In the State’s Ningthoukhong area, a huge floating biomass has recently been spotted on the southern side of Loktak Lake.
The island, which measures around 20 hectares and has locally found grass called ‘tou’ as high as 11 feet. The state forest department came to know about it on Sunday morning.
Rebika Soibam, Divisional Forest Officer of Manipur’s Bishnupur district, told, “So far we could not detect any signs of animals or birds in the phumdi (biomass). But we believe that there could be wild pigs…etc. as a phumdi of this size is an ideal place for animal habitat.”
She also said a team of forest officials, along with the Toubul Youth Development Association, the Indian Bird Conservation Network, the Coast Guard Thinungei and members of WildLife Explorer, had paid a visit to the biomass but were unable to spot anything due to its “sheer size and thickness”.
The forest department has now used a drone camera to trace the area. Officials are also keeping a watch so that villagers living nearby do not clear the biomass for it may destroy the habitat of animals possibly living on it.
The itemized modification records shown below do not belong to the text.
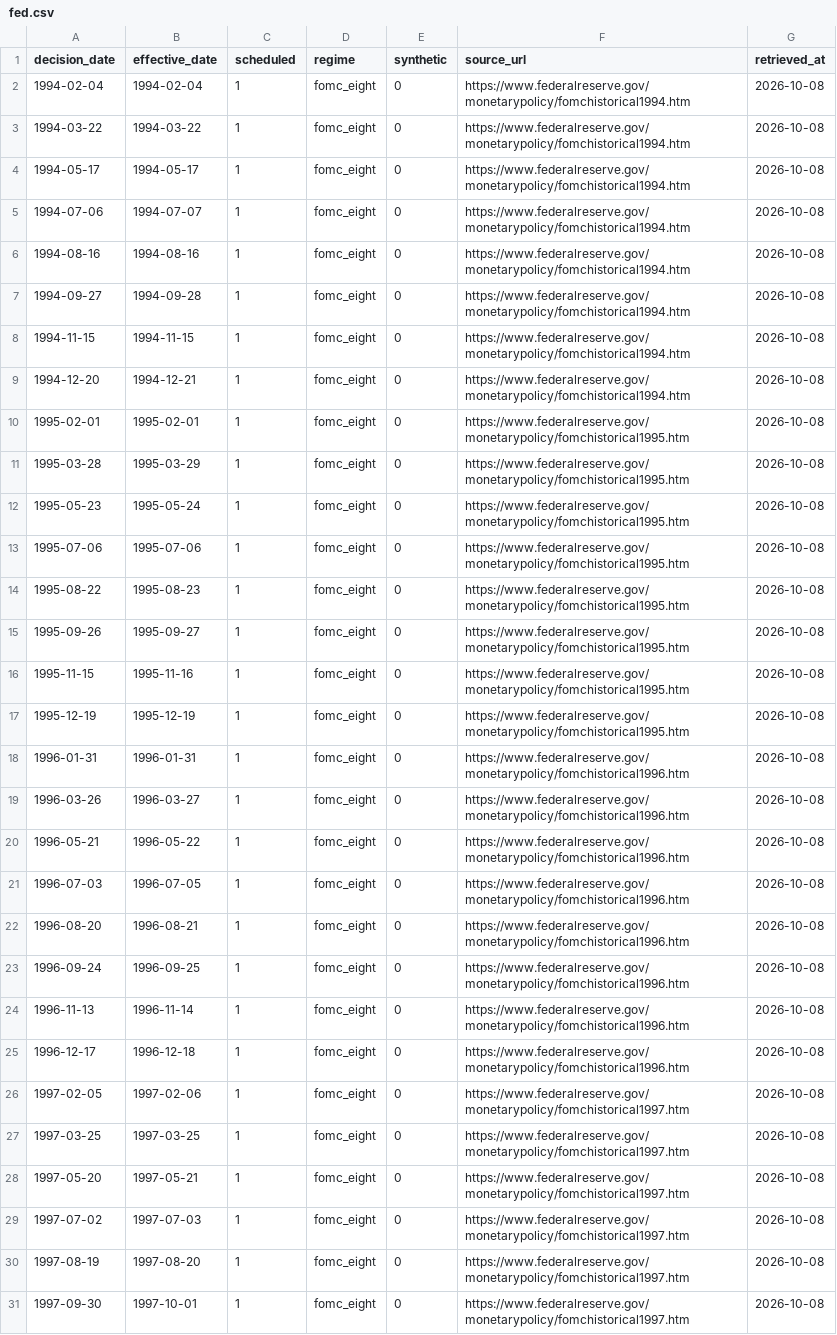
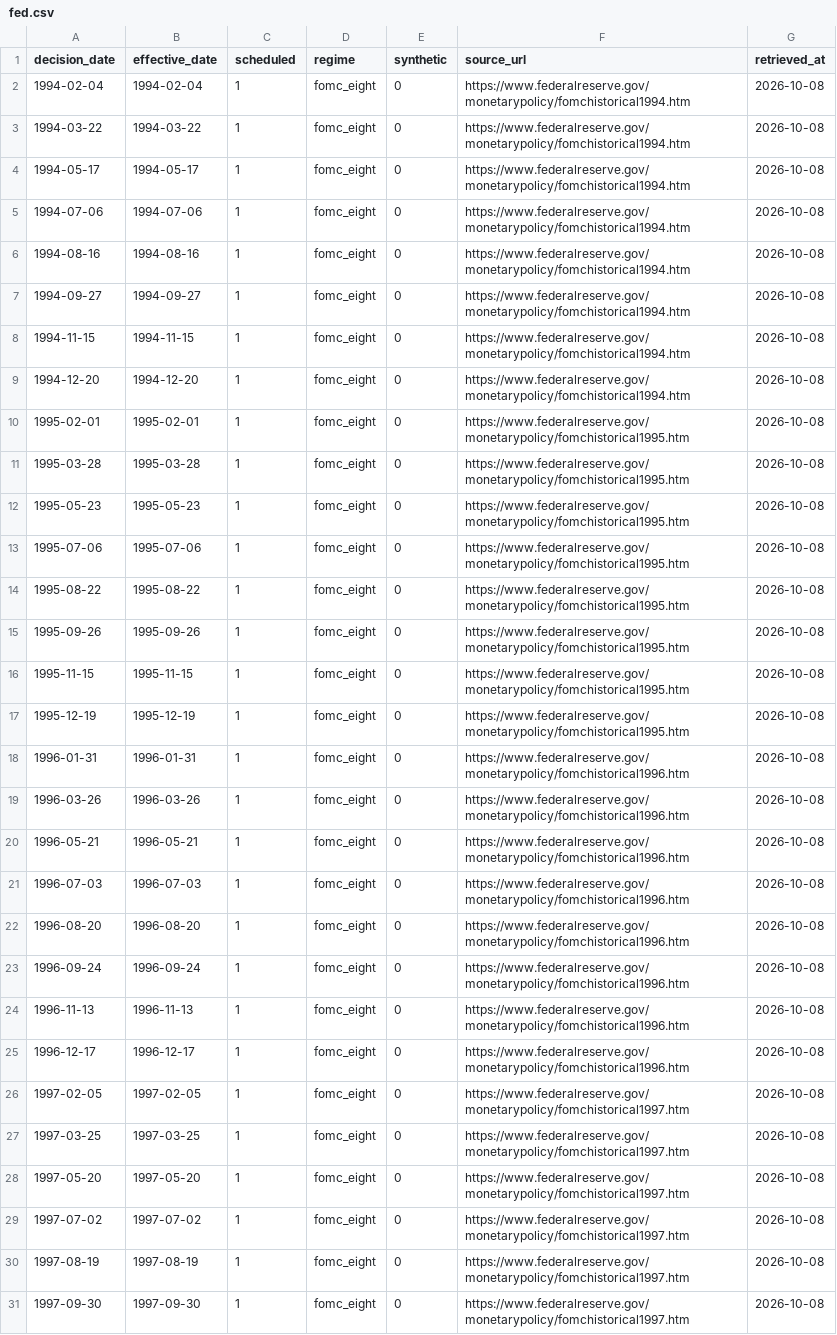
Before and after one commit to adrianchiu1/stir, a CSV file: data/refdata/meetings/fed.csv, drawn as a sheet; only a part is shown; the diff covers the shown part only.

```diff
--- a/data/refdata/meetings/fed.csv
+++ b/data/refdata/meetings/fed.csv
@@ -4,28 +4,28 @@ decision_date,effective_date,scheduled,regime,synthetic,source_url,retrieved_at
 1994-05-17,1994-05-17,1,fomc_eight,0,https://www.federalreserve.gov/monetarypolicy/fomchistorical1994.htm,2026-10-08
-1994-07-06,1994-07-07,1,fomc_eight,0,https://www.federalreserve.gov/monetarypolicy/fomchistorical1994.htm,2026-10-08
+1994-07-06,1994-07-06,1,fomc_eight,0,https://www.federalreserve.gov/monetarypolicy/fomchistorical1994.htm,2026-10-08
 1994-08-16,1994-08-16,1,fomc_eight,0,https://www.federalreserve.gov/monetarypolicy/fomchistorical1994.htm,2026-10-08
-1994-09-27,1994-09-28,1,fomc_eight,0,https://www.federalreserve.gov/monetarypolicy/fomchistorical1994.htm,2026-10-08
+1994-09-27,1994-09-27,1,fomc_eight,0,https://www.federalreserve.gov/monetarypolicy/fomchistorical1994.htm,2026-10-08
 1994-11-15,1994-11-15,1,fomc_eight,0,https://www.federalreserve.gov/monetarypolicy/fomchistorical1994.htm,2026-10-08
-1994-12-20,1994-12-21,1,fomc_eight,0,https://www.federalreserve.gov/monetarypolicy/fomchistorical1994.htm,2026-10-08
+1994-12-20,1994-12-20,1,fomc_eight,0,https://www.federalreserve.gov/monetarypolicy/fomchistorical1994.htm,2026-10-08
 1995-02-01,1995-02-01,1,fomc_eight,0,https://www.federalreserve.gov/monetarypolicy/fomchistorical1995.htm,2026-10-08
-1995-03-28,1995-03-29,1,fomc_eight,0,https://www.federalreserve.gov/monetarypolicy/fomchistorical1995.htm,2026-10-08
-1995-05-23,1995-05-24,1,fomc_eight,0,https://www.federalreserve.gov/monetarypolicy/fomchistorical1995.htm,2026-10-08
+1995-03-28,1995-03-28,1,fomc_eight,0,https://www.federalreserve.gov/monetarypolicy/fomchistorical1995.htm,2026-10-08
+1995-05-23,1995-05-23,1,fomc_eight,0,https://www.federalreserve.gov/monetarypolicy/fomchistorical1995.htm,2026-10-08
 1995-07-06,1995-07-06,1,fomc_eight,0,https://www.federalreserve.gov/monetarypolicy/fomchistorical1995.htm,2026-10-08
-1995-08-22,1995-08-23,1,fomc_eight,0,https://www.federalreserve.gov/monetarypolicy/fomchistorical1995.htm,2026-10-08
-1995-09-26,1995-09-27,1,fomc_eight,0,https://www.federalreserve.gov/monetarypolicy/fomchistorical1995.htm,2026-10-08
-1995-11-15,1995-11-16,1,fomc_eight,0,https://www.federalreserve.gov/monetarypolicy/fomchistorical1995.htm,2026-10-08
+1995-08-22,1995-08-22,1,fomc_eight,0,https://www.federalreserve.gov/monetarypolicy/fomchistorical1995.htm,2026-10-08
+1995-09-26,1995-09-26,1,fomc_eight,0,https://www.federalreserve.gov/monetarypolicy/fomchistorical1995.htm,2026-10-08
+1995-11-15,1995-11-15,1,fomc_eight,0,https://www.federalreserve.gov/monetarypolicy/fomchistorical1995.htm,2026-10-08
 1995-12-19,1995-12-19,1,fomc_eight,0,https://www.federalreserve.gov/monetarypolicy/fomchistorical1995.htm,2026-10-08
 1996-01-31,1996-01-31,1,fomc_eight,0,https://www.federalreserve.gov/monetarypolicy/fomchistorical1996.htm,2026-10-08
-1996-03-26,1996-03-27,1,fomc_eight,0,https://www.federalreserve.gov/monetarypolicy/fomchistorical1996.htm,2026-10-08
-1996-05-21,1996-05-22,1,fomc_eight,0,https://www.federalreserve.gov/monetarypolicy/fomchistorical1996.htm,2026-10-08
-1996-07-03,1996-07-05,1,fomc_eight,0,https://www.federalreserve.gov/monetarypolicy/fomchistorical1996.htm,2026-10-08
-1996-08-20,1996-08-21,1,fomc_eight,0,https://www.federalreserve.gov/monetarypolicy/fomchistorical1996.htm,2026-10-08
-1996-09-24,1996-09-25,1,fomc_eight,0,https://www.federalreserve.gov/monetarypolicy/fomchistorical1996.htm,2026-10-08
-1996-11-13,1996-11-14,1,fomc_eight,0,https://www.federalreserve.gov/monetarypolicy/fomchistorical1996.htm,2026-10-08
-1996-12-17,1996-12-18,1,fomc_eight,0,https://www.federalreserve.gov/monetarypolicy/fomchistorical1996.htm,2026-10-08
-1997-02-05,1997-02-06,1,fomc_eight,0,https://www.federalreserve.gov/monetarypolicy/fomchistorical1997.htm,2026-10-08
+1996-03-26,1996-03-26,1,fomc_eight,0,https://www.federalreserve.gov/monetarypolicy/fomchistorical1996.htm,2026-10-08
+1996-05-21,1996-05-21,1,fomc_eight,0,https://www.federalreserve.gov/monetarypolicy/fomchistorical1996.htm,2026-10-08
+1996-07-03,1996-07-03,1,fomc_eight,0,https://www.federalreserve.gov/monetarypolicy/fomchistorical1996.htm,2026-10-08
+1996-08-20,1996-08-20,1,fomc_eight,0,https://www.federalreserve.gov/monetarypolicy/fomchistorical1996.htm,2026-10-08
+1996-09-24,1996-09-24,1,fomc_eight,0,https://www.federalreserve.gov/monetarypolicy/fomchistorical1996.htm,2026-10-08
+1996-11-13,1996-11-13,1,fomc_eight,0,https://www.federalreserve.gov/monetarypolicy/fomchistorical1996.htm,2026-10-08
+1996-12-17,1996-12-17,1,fomc_eight,0,https://www.federalreserve.gov/monetarypolicy/fomchistorical1996.htm,2026-10-08
+1997-02-05,1997-02-05,1,fomc_eight,0,https://www.federalreserve.gov/monetarypolicy/fomchistorical1997.htm,2026-10-08
 1997-03-25,1997-03-25,1,fomc_eight,0,https://www.federalreserve.gov/monetarypolicy/fomchistorical1997.htm,2026-10-08
-1997-05-20,1997-05-21,1,fomc_eight,0,https://www.federalreserve.gov/monetarypolicy/fomchistorical1997.htm,2026-10-08
-1997-07-02,1997-07-03,1,fomc_eight,0,https://www.federalreserve.gov/monetarypolicy/fomchistorical1997.htm,2026-10-08
-1997-08-19,1997-08-20,1,fomc_eight,0,https://www.federalreserve.gov/monetarypolicy/fomchistorical1997.htm,2026-10-08
-1997-09-30,1997-10-01,1,fomc_eight,0,https://www.federalreserve.gov/monetarypolicy/fomchistorical1997.htm,2026-10-08
+1997-05-20,1997-05-20,1,fomc_eight,0,https://www.federalreserve.gov/monetarypolicy/fomchistorical1997.htm,2026-10-08
+1997-07-02,1997-07-02,1,fomc_eight,0,https://www.federalreserve.gov/monetarypolicy/fomchistorical1997.htm,2026-10-08
+1997-08-19,1997-08-19,1,fomc_eight,0,https://www.federalreserve.gov/monetarypolicy/fomchistorical1997.htm,2026-10-08
+1997-09-30,1997-09-30,1,fomc_eight,0,https://www.federalreserve.gov/monetarypolicy/fomchistorical1997.htm,2026-10-08
```
Also changed, not shown: 48 edited cells elsewhere in this file, data/refdata/meetings/boj.csv, data/refdata/meetings/boj_unscheduled.csv, 2 other files.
The biomass, Soibam presumed, had diverted from its normal course into the Loktak Lake due to change in water current after the floodgates of Manipur’s Ithai barrage were opened some time ago. It could move towards the northern side of the lake in January and February, depending on directions of the wind.